The writer is the author of ‘Two Hundred Years of Muddling Through: The Surprising Story of the British Economy’
It is becoming worryingly easy to use the dread phrase “the 1970s” when discussing Britain’s economy. Inflation has been persistently high, industrial unrest continues to dominate the news agenda and all against a backdrop of an energy price surge and a government that seems to be stumbling from crisis to crisis. The presence of adverts for an ABBA concert, admittedly in holographic form, across the tube network adds to the sense that the UK has stepped back five decades to a time that has become a byword for economic failure.
The comparison though, whilst superficially attractive, is often overdone. Britain certainly has an inflation problem. Headline inflation was still above 10 per cent in the UK in March compared to 7.8 per cent in Germany or 6.6 per cent in France. For two months in a row the headline rate has stubbornly refused to fall as much as analysts expected. More alarmingly core inflation, excluding volatile components such as food and energy prices, remains above 6 per cent as does service price inflation, which is often seen as the best gauge of domestically driven price pressure. All of that will be enough to ensure the Bank of England feels the need to press on with its tightening of monetary policy.
But the story has shifted from being one of inflation soaring ever higher to one of it failing to come down as quickly as expected. That is far from a comfortable place to be, but it at least shows some signs of progress. Few doubt that headline inflation should drop sharply in the months ahead as the impact of the 2021-22 energy price surge begins to fade out of the numbers.
What will happen with core inflation is less clear. There has been much talk of a 1970s-style wage-price spiral. The fear was that workers would bid up their pay in an attempt to protect their incomes but, by doing so, force firms to engage in a further round of price rises. Annual wage growth did rise as lockdowns eased in 2021 and reopening firms struggled to fill vacancies. In recent months though, as growth has slowed and the number of vacancies has fallen, wage growth has decelerated. The result has been wage pressure strong enough to add to business costs and core inflation but nowhere near strong enough to protect real household incomes, which have undergone a sharp squeeze.
The problem with the easy 1970s story is that the labour market of the 2020s is not the labour market of that decade. Trade unions are weaker by an order of magnitude — around one in five British workers are members today compared to over half at their peak. The legislation of the 1980s and 1990s created a much more liberal jobs market. The bargaining power of labour is structurally lower than it once was.

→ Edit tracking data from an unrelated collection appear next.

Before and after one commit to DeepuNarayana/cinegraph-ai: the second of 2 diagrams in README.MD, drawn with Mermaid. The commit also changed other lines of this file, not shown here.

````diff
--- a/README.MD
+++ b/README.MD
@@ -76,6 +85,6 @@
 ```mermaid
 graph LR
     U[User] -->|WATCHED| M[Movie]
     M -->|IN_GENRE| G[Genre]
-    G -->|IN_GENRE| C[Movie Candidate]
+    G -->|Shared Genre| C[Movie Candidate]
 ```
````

The sad truth is that there is no simple answer to the question, “What is afflicting Britain’s economy?” Instead, a multitude of interrelated crises is playing out at the same time. The global energy price spike and all the disruptions wrought by the pandemic are of course immediate factors and the UK has been hit especially hard by both. In the aftermath of Covid-19, NHS waiting lists for appointments and routine operations have risen to about 7mn — a 75 per cent increase on 2019.
That has become a macroeconomic problem, with 6 per cent of working-age people now reporting themselves too sick to work. The strikes across transport and the public sector, in response to falling real pay, have also taken on macroeconomic significance with the annual number of working days lost hitting its highest levels since the 1990s.
Then there is Brexit. Following the 2016 referendum, many firms either cancelled or postponed capital spending plans whilst they awaited clarity on what Britain’s new trading arrangements would look like. That uncertainty led to a shortfall in business investment. The new trading arrangements themselves represent frictions in a previously frictionless trade border, weakening productivity and economic growth over the long run and adding to price pressures now at the margin.
But the problems predate 2016, too. Productivity growth, the ultimate driver of both economic growth and living standards, has been abysmal since 2008. It is this underlying crisis that has left real expected household incomes no higher in the mid-2020s than a decade and a half earlier.
On one important level, the 1970s analogy contains important truths. Then, as now, the government was forced to deal with concurrent crises that called for different, and often incompatible, policy responses. British governments in that decade were overwhelmed not just by the oil price spike and a wage-price spiral but by a half dozen other problems too, from the breakdown of Bretton Woods to a housing market boom and bust.
The current government now risks being equally overwhelmed by managing the continuing economic fallout from the pandemic at the same time as an energy price crisis, alongside Brexit, against a backdrop of 15 years of weak growth and with the challenge of the net zero transition ahead. The real 1970s feeling for policymakers is one of almost constant firefighting.